Clipper Logistics founder fashions £300m takeover bid
The founder of Clipper Logistics is plotting a £300m takeover of the company which helps retailers such as ASOS and John Lewis fulfil growing volumes of online orders.
Sky News has learnt that Steve Parkin, who founded Clipper in 1992 and floated the company on the London stock market five years ago, has approached fellow board members about a potential bid.
Mr Parkin is working on the bid with Sun Capital Partners, a US-based private equity firm, insiders said on Tuesday evening.
The Clipper founder, who is the company’s executive chairman, owns almost a third of its shares.
Alongside allies and including his own stake, Mr Parkin is understood to be able to count roughly 40% of the company’s shares in support of his approach.
Clipper’s independent non-executive directors are now forming a committee to oversee a formal offer from Mr Parkin and Sun Capital.
A statement confirming the takeover talks to the London Stock Exchange is expected to be made on Wednesday morning, following Sky News’ disclosure of the approach.

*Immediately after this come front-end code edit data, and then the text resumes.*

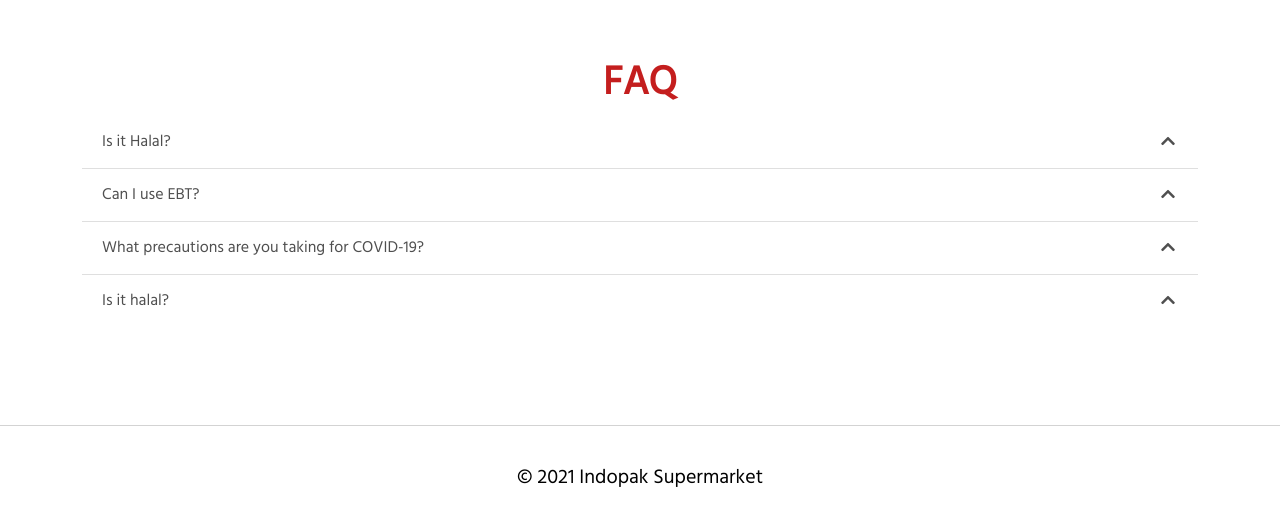
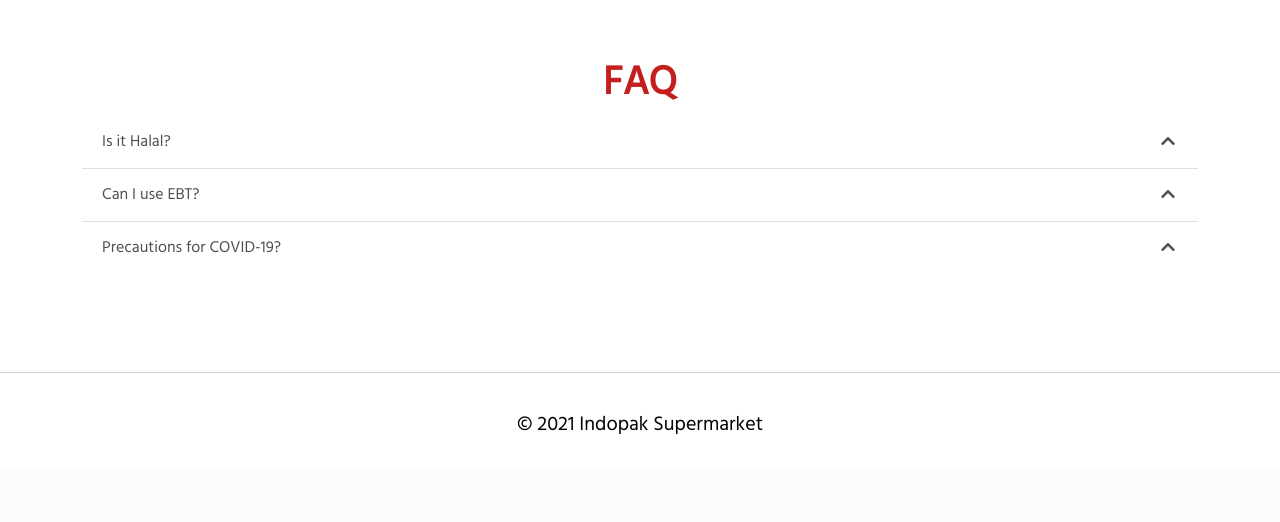
Before and after one commit to raiskazi/indopak-website, a Flask app: page / in a window 1280 px wide. Shown: the part 4127-4649 px from the top of the page. After the commit the page ends 4561 px from the top, so only its background shows below. Run offline with Flask 2, Linux system fonts and the light colour scheme; some libraries are stand-ins or nearby versions.

Commit message:
faq formatting

```diff
--- a/templates/index.html
+++ b/templates/index.html
@@ -367,16 +367,18 @@
       <div class="accordion-item">
         <h2 class="accordion-header" id="flush-headingThree">
           <button class="accordion-button collapsed" type="button" data-mdb-toggle="collapse"
-            data-mdb-target="#flush-collapseThree" aria-expanded="false" aria-controls="flush-collapseThree">What
-            precautions are you taking for COVID-19?</button>
+            data-mdb-target="#flush-collapseThree" aria-expanded="false" aria-controls="flush-collapseThree">Precautions
+            for COVID-19?</button>
         </h2>
         <div id="flush-collapseThree" class="accordion-collapse collapse" aria-labelledby="flush-headingThree"
           data-mdb-parent="#accordionFlushExample">
-          <div class="accordion-body">We require all our customer to wear masks in the store. We also offer curbside
-            pickup...</div>
+          <div class="accordion-body text-left">We require all our customers to wear masks within the store. We also
+            offer
+            curbside
+            pickup.</div>
         </div>
       </div>
-      <div class="accordion-item">
+      <!-- <div class="accordion-item">
         <h2 class="accordion-header" id="flush-headingFour">
           <button class="accordion-button collapsed" type="button" data-mdb-toggle="collapse"
             data-mdb-target="#flush-collapseFour" aria-expanded="false" aria-controls="flush-collapseFour">Is it
@@ -388,7 +390,7 @@
             Yes! Everything from the meat on the shelves to the cafe is Zabiha Halal.
           </div>
         </div>
-      </div>
+      </div> -->
     </div>
     <br>
 
```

Leeds-based Clipper is one of the UK’s biggest specialist e-commerce fulfilment groups, handling digital orders from customers of retailers including Asda, Superdry, Shop Direct and Sports Direct.
Boomerang, the division of Clipper which handles customer returns, also works with some of the most prominent chains on the high street.
Employing more than 6000 people, the company is among the largest headquartered in Yorkshire by size of workforce.
The business is operating in a fast-growing area of the retail sector as consumers increasingly shift their shopping activity to online channels.
Reporting results in August for the year to the end of April, Clipper said that group revenue had risen by 15% to just over £460m, while earnings before interest and tax slipped marginally to £20.2m
Sources said that Mr Parkin had become frustrated at the slide in Clipper’s valuation over the last year, with the shares having slipped by close to 15%.
He sold shares at 100p in its 2014 flotation, and had seen them rise to almost five times that level before falling back.
One analyst said Mr Parkin had also become exasperated by the volume of corporate governance-related commitments that were associated with running a public company.
Mr Parkin’s attempt to take Clipper private comes at a busy time in the UK logistics sector, with Eddie Stobart Logistics (ESL) at risk of collapse unless it can secure new funding in the coming weeks.
ESL has recommended a proposal from its former controlling shareholder, DBAY Advisors, that would leave shareholders nursing heavy losses.
Andrew Tinkler, who used to run the company, is lining up institutions to back a rival refinancing plan, while Wincanton is evaluating a formal takeover bid for ESL but is being hampered by a lack of available financial information.
The approach to buy Clipper will also raise fresh questions about the willingness of entrepreneurs to persevere with companies on the public markets when they believe
Shares in Clipper closed on Tuesday up 1.5% at 242.5p, giving the company a market capitalisation of £243m.
In order to secure a recommendation from independent directors, Mr Parkin and Sun Capital are likely to have to offer a premium of around 30% to the current share price.
That would value the company at in excess of £300m.
Numis, which is Clipper’s corporate broker, is advising the company on the approach from Mr Parkin and Sun Capital.
Sun owns assets in the UK including Dreams, the beds retailer, and has also owned Bonmarche, the fashion chain which recently collapsed into administration.
The prospective bidders for Clipper are being advised by bankers at Nomura.
Clipper and Sun both declined to comment. – bbc.com